On “Tongue Tied,” the straightforward guitars hold more weight, but halfway through the EP and we’re basically riding the same wave of driving tempo. The tracks are generically catchy and would likely make for a decent live performance with a lot of local bro-dude head nodding. But it’s not until track four that the band seems to stretch into their capability with a melody.

“Dream for Me” may borrow heavily from the down-tempo alt-rock of RHCP et al, but at least it makes for some variation. The lyrics seem to attend to the rise and fall of personal fates, hard luck, and life choices – again, not a major stretch – but there are interesting transitions that feel more thought-out. “Stay Up” brings back the quick drumming of Dustin Woolridge – the pace is impressive, and the rising chorus breaks up the track between instrumental fits.

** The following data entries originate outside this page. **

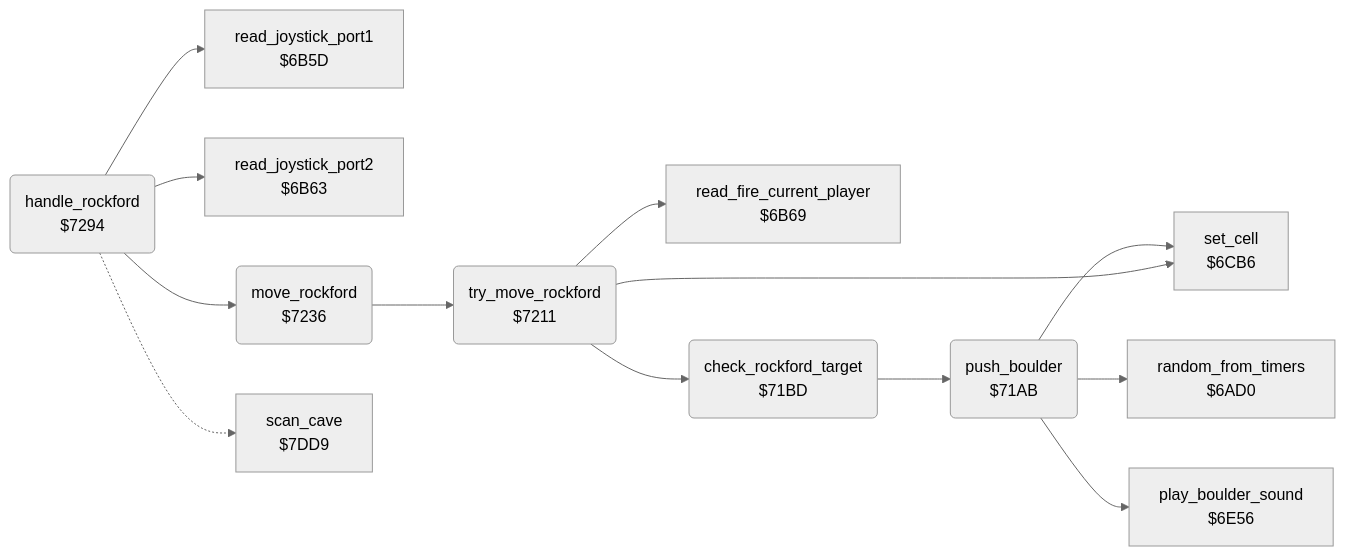
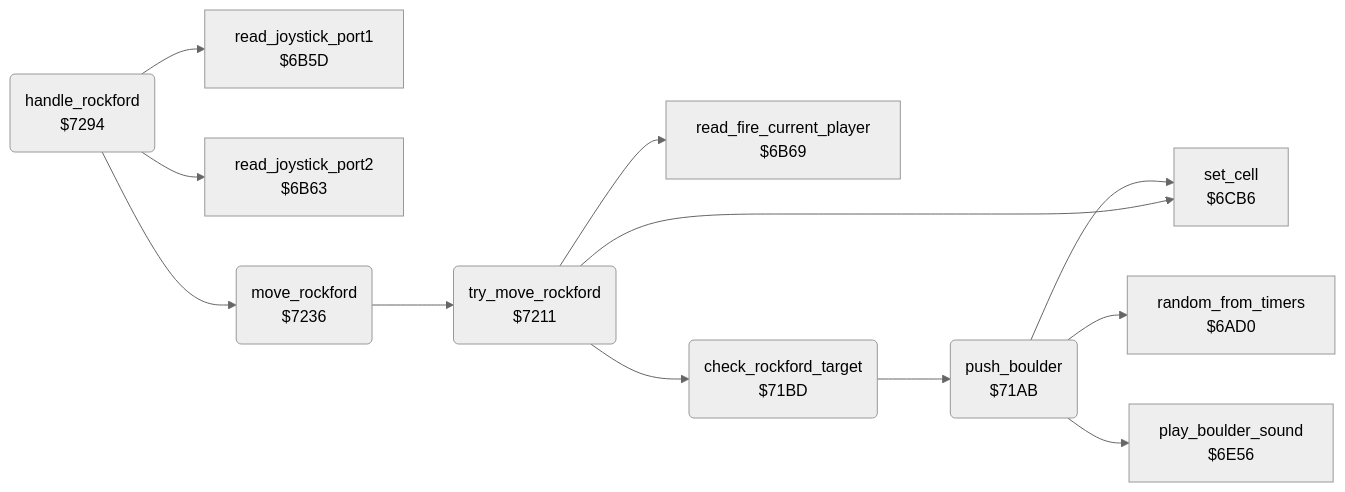
The diagram in boulder_dash/v1/docs/reference/modules/rockford/movement.md (henols/c64_games), drawn with Mermaid (neutral theme) before and after one commit. The commit also changed other lines of this file and 1100 other files, not shown here.

````diff
--- a/boulder_dash/v1/docs/reference/modules/rockford/movement.md
+++ b/boulder_dash/v1/docs/reference/modules/rockford/movement.md
@@ -10,27 +20,25 @@
 ```mermaid
 flowchart LR
   n6ad0["random_from_timers<br/>$6AD0"]
   n6b5d["read_joystick_port1<br/>$6B5D"]
   n6b63["read_joystick_port2<br/>$6B63"]
   n6b69["read_fire_current_player<br/>$6B69"]
   n6cb6["set_cell<br/>$6CB6"]
   n6e56["play_boulder_sound<br/>$6E56"]
   n71ab("push_boulder<br/>$71AB")
   n71bd("check_rockford_target<br/>$71BD")
   n7211("try_move_rockford<br/>$7211")
   n7236("move_rockford<br/>$7236")
   n7294("handle_rockford<br/>$7294")
-  n7dd9["scan_cave<br/>$7DD9"]
   n71ab --> n6ad0
   n71ab --> n6cb6
   n71ab --> n6e56
   n71bd --> n71ab
   n7211 --> n6b69
   n7211 --> n6cb6
   n7211 --> n71bd
   n7236 --> n7211
   n7294 --> n6b5d
   n7294 --> n6b63
   n7294 --> n7236
-  n7294 -.-> n7dd9
 ```
````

Closing with “Move Me,” the EP most definitely has a cohesive presentation. Here, Larry Patrick’s bass again pulls us back into the 90’s, with its grooving, uncomplicated pleasure. This final track does show off a bit more vocal range for Hamilton and some acrobatic tempo changes that round out the EP. It’s a very northwest-feeling release; I can see the tracks translating well to a live show, and what it may lack in originality – hey, what does originality even mean anymore? – it makes up for in effort and technical ability.

(The Simple Gravity EP is available to purchase digitally or on physical CD via the band’s website. You can stream the EP below via SoundCloud.)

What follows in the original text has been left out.